It is not the 1980 Olympics ice rink that I wanted to see. All of us who know our Olympics history know that rink is where “The Miracle on Ice” was pulled off by the U.S. hockey team. What I wanted to see was the 1932 rink, the one where Sonja Henie was the star.
Henie was the dominant figure skater of her era. The gold she won in Lake Placid was sandwiched around similar feats in ’28 and ’36.
Few below a certain age will remember Henie, the Norwegian ice-skater, Nazi sympathizer and later movie star in the U.S.. Even I am too young to remember Henie on skates, but I did see a few of her movies. I am almost sure I saw “Countess of Monte Cristo” (1948). She also won gold in 1928 and 1936.
The 1932 rink where Henie performed and won her second gold medal for figure skating lives on. It is just south of downtown Placid and is under the same roof as the 1980 rink. Just a few hollow corridors away.
On the 9th, before leaving for Cooperstown via Albany, Nebra and I entered the old venue. Although it is now used by locals for various events, it is a dark setting, evoking the long-ago. What is 1932 and what has changed I was not sure. As seating goes, it is smaller for certain. I thought the scoreboard at the end of the area was likely unchanged. It has an olden metal cage guarding it. But the red seats, white benches, blue railings and trim and the scarred desk where the judges sat, I figure, is modern.
Anyway I liked it much more than the modern 1980 arena. The year ’32 was a more innocent time, America was caught in the Great Depression, Hitler had not yet assumed power in Germany and of course there was not so much Olympics commercialism as TV later demanded.

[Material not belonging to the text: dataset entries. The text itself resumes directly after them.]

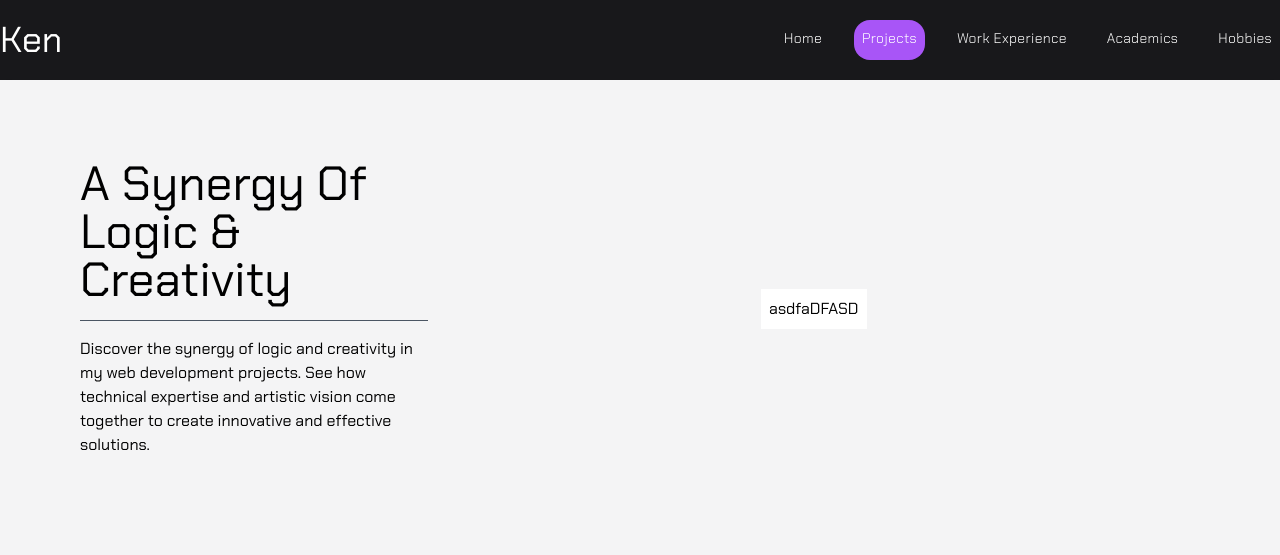
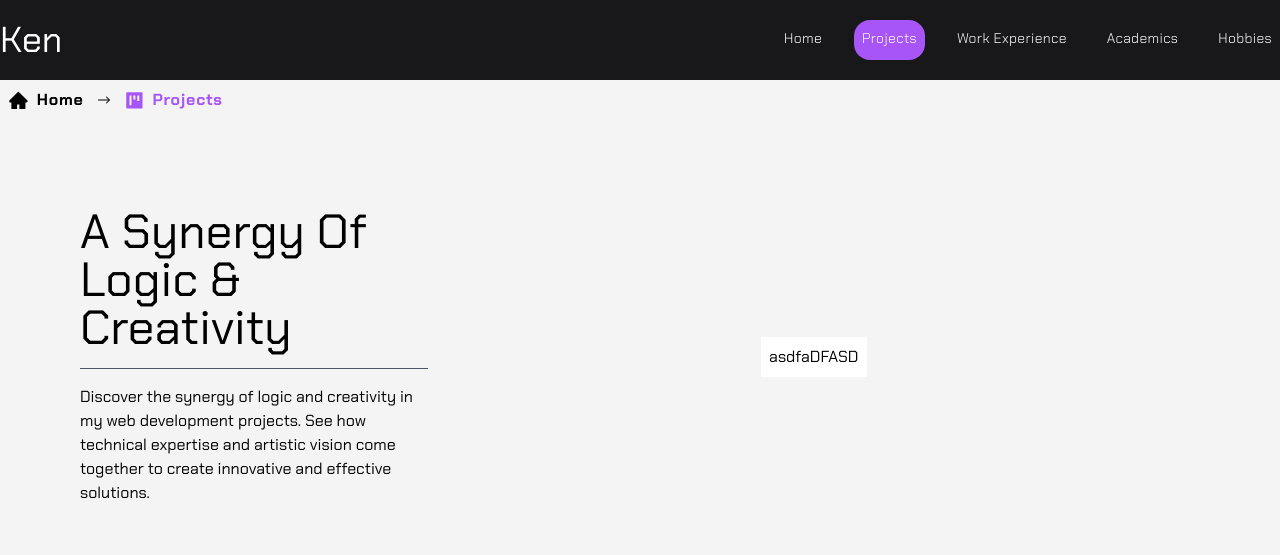
Before and after one commit to kankenny/personal-website, a Next.js app: page /projects in a window 1280 px wide. Shown: the top 555 px of the page. Built offline with nearby package versions, Linux system fonts and the light colour scheme.

Commit message:
Implement the Breadcrumbs component

```diff
--- /dev/null
+++ b/src/components/layout/body/breadcrumbs/BreadCrumbItem.tsx
@@ -0,0 +1,113 @@
+import React from 'react'
+
+type Props = {
+	path: string
+	isLast: boolean
+}
+
+const SVGS: any = {
+	home: (
+		<svg
+			stroke="currentColor"
+			fill="currentColor"
+			strokeWidth="0"
+			viewBox="0 0 1024 1024"
+			height="1.3em"
+			width="1.3em"
+			xmlns="http://www.w3.org/2000/svg"
+		>
+			<path d="M946.5 505L534.6 93.4a31.93 31.93 0 0 0-45.2 0L77.5 505c-12 12-18.8 28.3-18.8 45.3 0 35.3 28.7 64 64 64h43.4V908c0 17.7 14.3 32 32 32H448V716h112v224h265.9c17.7 0 32-14.3 32-32V614.3h43.4c17 0 33.3-6.7 45.3-18.8 24.9-25 24.9-65.5-.1-90.5z"></path>
+		</svg>
+	),
+	projects: (
+		<svg
+			stroke="currentColor"
+			fill="currentColor"
+			strokeWidth="0"
+			viewBox="0 0 1024 1024"
+			height="1.3em"
+			width="1.3em"
+			xmlns="http://www.w3.org/2000/svg"
+		>
+			<path d="M880 112H144c-17.7 0-32 14.3-32 32v736c0 17.7 14.3 32 32 32h736c17.7 0 32-14.3 32-32V144c0-17.7-14.3-32-32-32zM368 744c0 4.4-3.6 8-8 8h-80c-4.4 0-8-3.6-8-8V280c0-4.4 3.6-8 8-8h80c4.4 0 8 3.6 8 8v464zm192-280c0 4.4-3.6 8-8 8h-80c-4.4 0-8-3.6-8-8V280c0-4.4 3.6-8 8-8h80c4.4 0 8 3.6 8 8v184zm192 72c0 4.4-3.6 8-8 8h-80c-4.4 0-8-3.6-8-8V280c0-4.4 3.6-8 8-8h80c4.4 0 8 3.6 8 8v256z"></path>
+		</svg>
+	),
+	workexperience: (
+		<svg
+			stroke="currentColor"
+			fill="currentColor"
+			strokeWidth="0"
+			viewBox="0 0 24 24"
+			height="1.3em"
+			width="1.3em"
+			xmlns="http://www.w3.org/2000/svg"
+		>
+			<path d="M20 6h-4V4c0-1.11-.89-2-2-2h-4c-1.11 0-2 .89-2 2v2H4c-1.11 0-1.99.89-1.99 2L2 19c0 1.11.89 2 2 2h16c1.11 0 2-.89 2-2V8c0-1.11-.89-2-2-2zm-6 0h-4V4h4v2z"></path>
+		</svg>
+	),
+	academics: (
+		<svg
+			stroke="currentColor"
+			fill="currentColor"
+			strokeWidth="0"
+			viewBox="0 0 448 512"
+			height="1.3em"
+			width="1.3em"
+			xmlns="http://www.w3.org/2000/svg"
+		>
+			<path d="M448 360V24c0-13.3-10.7-24-24-24H96C43 0 0 43 0 96v320c0 53 43 96 96 96h328c13.3 0 24-10.7 24-24v-16c0-7.5-3.5-14.3-8.9-18.7-4.2-15.4-4.2-59.3 0-74.7 5.4-4.3 8.9-11.1 8.9-18.6zM128 134c0-3.3 2.7-6 6-6h212c3.3 0 6 2.7 6 6v20c0 3.3-2.7 6-6 6H134c-3.3 0-6-2.7-6-6v-20zm0 64c0-3.3 2.7-6 6-6h212c3.3 0 6 2.7 6 6v20c0 3.3-2.7 6-6 6H134c-3.3 0-6-2.7-6-6v-20zm253.4 250H96c-17.7 0-32-14.3-32-32 0-17.6 14.4-32 32-32h285.4c-1.9 17.1-1.9 46.9 0 64z"></path>
+		</svg>
+	),
+	hobbies: (
+		<svg
+			stroke="currentColor"
+			fill="currentColor"
+			strokeWidth="0"
+			viewBox="0 0 640 512"
+			height="1.3em"
+			width="1.3em"
+			xmlns="http://www.w3.org/2000/svg"
+		>
+			<path d="M480.07 96H160a160 160 0 1 0 114.24 272h91.52A160 160 0 1 0 480.07 96zM248 268a12 12 0 0 1-12 12h-52v52a12 12 0 0 1-12 12h-24a12 12 0 0 1-12-12v-52H84a12 12 0 0 1-12-12v-24a12 12 0 0 1 12-12h52v-52a12 12 0 0 1 12-12h24a12 12 0 0 1 12 12v52h52a12 12 0 0 1 12 12zm216 76a40 40 0 1 1 40-40 40 40 0 0 1-40 40zm64-96a40 40 0 1 1 40-40 40 40 0 0 1-40 40z"></path>
+		</svg>
+	),
+}
+
+const BreadCrumbItem = ({ path, isLast }: Props) => {
+	path = path.length === 0 ? 'home' : path
+
+	return (
+		<div
+			className={`flex flex-row gap-2 capitalize font-bold tracking-wider cursor-pointer hover:underline items-center ${
+				isLast && 'text-purple-500'
+			}`}
+		>
+			{SVGS[path.split('-').join('')]}
+			{path.replace('-', ' ')}
+			{!isLast && (
+				<svg
+					stroke="currentColor"
+					fill="currentColor"
+					strokeWidth="0"
+					viewBox="0 0 16 16"
+					height="1em"
+					width="1.5em"
+					xmlns="http://www.w3.org/2000/svg"
+				>
+					<path
+						fillRule="evenodd"
+						d="M10.146 4.646a.5.5 0 01.708 0l3 3a.5.5 0 010 .708l-3 3a.5.5 0 01-.708-.708L12.793 8l-2.647-2.646a.5.5 0 010-.708z"
+						clipRule="evenodd"
+					></path>
+					<path
+						fillRule="evenodd"
+						d="M2 8a.5.5 0 01.5-.5H13a.5.5 0 010 1H2.5A.5.5 0 012 8z"
+						clipRule="evenodd"
+					></path>
+				</svg>
+			)}
+		</div>
+	)
+}
+
+export default BreadCrumbItem
--- /dev/null
+++ b/src/components/layout/body/breadcrumbs/Breadcrumbs.tsx
@@ -0,0 +1,27 @@
+import SectionContainer from '@/components/ui/SectionContainer'
+import React from 'react'
+import BreadCrumbItem from './BreadCrumbItem'
+
+type Props = {
+	fullPath: string
+}
+
+const Breadcrumbs = ({ fullPath }: Props) => {
+	const fullPathArray = fullPath.split('/')
+
+	return (
+		<SectionContainer twClasses="p-2 shadow-none border-none pb-0">
+			<div className="flex flex-row space-x-2 items-center">
+				{fullPathArray.map((path, index) => (
+					<BreadCrumbItem
+						path={path}
+						key={path + index}
+						isLast={index + 1 === fullPathArray.length}
+					/>
+				))}
+			</div>
+		</SectionContainer>
+	)
+}
+
+export default Breadcrumbs
--- a/src/components/layout/body/detail/Detail.tsx
+++ b/src/components/layout/body/detail/Detail.tsx
@@ -1,5 +1,8 @@
+import React from 'react'
+import { useRouter } from 'next/router'
+
 import AcademicSummary from '@/components/routes/academics/AcademicSummary'
-import React from 'react'
+import Breadcrumbs from '../breadcrumbs/Breadcrumbs'
 
 type Props = {
 	title: string
@@ -7,8 +10,12 @@ type Props = {
 }
 
 const Detail = ({ title, children }: Props) => {
+	const router = useRouter()
+	const pathName = router.pathname
+
 	return (
 		<div className="flex flex-col gap-10">
+			<Breadcrumbs fullPath={pathName} />
 			<h1 className="text-center text-5xl font-bold pt-16 tracking-wider">
 				{title}
 			</h1>
--- a/src/components/layout/body/headline/Headline.tsx
+++ b/src/components/layout/body/headline/Headline.tsx
@@ -9,7 +9,7 @@ type Props = {
 
 const Headline = ({ headlineTitle, description, img }: Props) => {
 	return (
-		<SectionContainer twClasses="pb-0 p-5 md:p-20 min-h-[32em]">
+		<SectionContainer twClasses="pb-0 p-5 md:p-20 md:pt-10 min-h-[32em]">
 			<div className="flex flex-col md:flex-row">
 				<div className="flex flex-col flex-grow w-full md:w-[45%]">
 					<h1 className="border-b border-gray-600 text-5xl capitalize pb-4">
--- a/src/components/routes/academics/Academics.tsx
+++ b/src/components/routes/academics/Academics.tsx
@@ -1,14 +1,20 @@
 import React from 'react'
+import Link from 'next/link'
+import { useRouter } from 'next/router'
 
 import Body from '@/components/layout/body/Body'
 import Feature from '@/components/layout/body/feature/Feature'
 import AcademicSummary from './AcademicSummary'
 import Headline from '@/components/layout/body/headline/Headline'
-import Link from 'next/link'
+import Breadcrumbs from '@/components/layout/body/breadcrumbs/Breadcrumbs'
 
 const Academics = () => {
+	const router = useRouter()
+	const pathName = router.pathname
+
 	return (
 		<Body>
+			<Breadcrumbs fullPath={pathName} />
 			<Headline
 				headlineTitle="A showcase of passion & interest"
 				description="Discover my academic achievements and see how I turned my passion into a reality. Understand how my interests have guided my educational journey and how they can be an asset to your organization."
--- a/src/components/routes/academics/academics-routes/CumulativeGPADetail.tsx
+++ b/src/components/routes/academics/academics-routes/CumulativeGPADetail.tsx
@@ -9,13 +9,7 @@ const CumulativeGPADetail = () => {
 	return (
 		<Detail title="3.94 Cumulative GPA">
 			{details.map((detail, index) => {
-				return (
-					<DetailSection
-						key={index}
-						detail={detail}
-						workType="projects"
-					/>
-				)
+				return <DetailSection key={index} detail={detail} />
 			})}
 		</Detail>
 	)
--- a/src/components/routes/academics/academics-routes/PresidentialHonorListAwardeeDetail.tsx
+++ b/src/components/routes/academics/academics-routes/PresidentialHonorListAwardeeDetail.tsx
@@ -9,13 +9,7 @@ const PresidentialHonorListAwardeeDetail = () => {
 	return (
 		<Detail title="Presidential Honor List Awardee">
 			{details.map((detail, index) => {
-				return (
-					<DetailSection
-						key={index}
-						detail={detail}
-						workType="projects"
-					/>
-				)
+				return <DetailSection key={index} detail={detail} />
 			})}
 		</Detail>
 	)
--- a/src/components/routes/hobbies/Hobbies.tsx
+++ b/src/components/routes/hobbies/Hobbies.tsx
@@ -1,15 +1,20 @@
 import React from 'react'
+import { useRouter } from 'next/router'
+import Link from 'next/link'
 
 import Body from '@/components/layout/body/Body'
 import Connect from '@/components/layout/body/connect/Connect'
 import Feature from '@/components/layout/body/feature/Feature'
 import HobbySummary from './HobbySummary'
 import Headline from '@/components/layout/body/headline/Headline'
-import Link from 'next/link'
+import Breadcrumbs from '@/components/layout/body/breadcrumbs/Breadcrumbs'
 
 const Hobbies = () => {
+	const router = useRouter()
+	const pathName = router.pathname
 	return (
 		<Body>
+			<Breadcrumbs fullPath={pathName} />
 			<Headline
 				headlineTitle="What tickles my brain and gives me joy"
 				description="Uncover my passions and find out what tickles my brain and gives me joy, by exploring my hobbies. See how my interests have helped me develop skills and knowledge that can be applied in my daily life."
--- a/src/components/routes/projects/Projects.tsx
+++ b/src/components/routes/projects/Projects.tsx
@@ -1,4 +1,5 @@
 import React from 'react'
+import { useRouter } from 'next/router'
 import Link from 'next/link'
 
 import Body from '@/components/layout/body/Body'
@@ -6,10 +7,15 @@ import Connect from '@/components/layout/body/connect/Connect'
 import Headline from '@/components/layout/body/headline/Headline'
 import ProjectsSummary from './ProjectsSummary'
 import Feature from '@/components/layout/body/feature/Feature'
+import Breadcrumbs from '@/components/layout/body/breadcrumbs/Breadcrumbs'
 
 const Projects = () => {
+	const router = useRouter()
+	const pathName = router.pathname
+
 	return (
 		<Body>
+			<Breadcrumbs fullPath={pathName} />
 			<Headline
 				headlineTitle="A synergy of logic & creativity"
 				description="Discover the synergy of logic and creativity in my web development projects. See how technical expertise and artistic vision come together to create innovative and effective solutions."
--- a/src/components/routes/work-experience/WorkExperience.tsx
+++ b/src/components/routes/work-experience/WorkExperience.tsx
@@ -1,4 +1,6 @@
 import React from 'react'
+import { useRouter } from 'next/router'
+import Link from 'next/link'
 
 // Components
 import Body from '@/components/layout/body/Body'
@@ -6,11 +8,15 @@ import WorksSummary from './WorksSummary'
 import Connect from '@/components/layout/body/connect/Connect'
 import Headline from '@/components/layout/body/headline/Headline'
 import Feature from '@/components/layout/body/feature/Feature'
-import Link from 'next/link'
+import Breadcrumbs from '@/components/layout/body/breadcrumbs/Breadcrumbs'
 
 const WorkExperience = () => {
+	const router = useRouter()
+	const pathName = router.pathname
+
 	return (
 		<Body>
+			<Breadcrumbs fullPath={pathName} />
 			<Headline
 				headlineTitle="expression of knowledge & determination"
 				description="Explore my professional journey and witness the results of my dedication and hard work. Experience the embodiment of my skills and passion in my work experience and see how I can bring value to your organization."
```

If you believe that certain events, intense moments in life, leave a spiritual presence long after they happen, you can sit there in the old stands and almost see the ghost of Henie leaping into a beautiful axel as the crowd cheered on.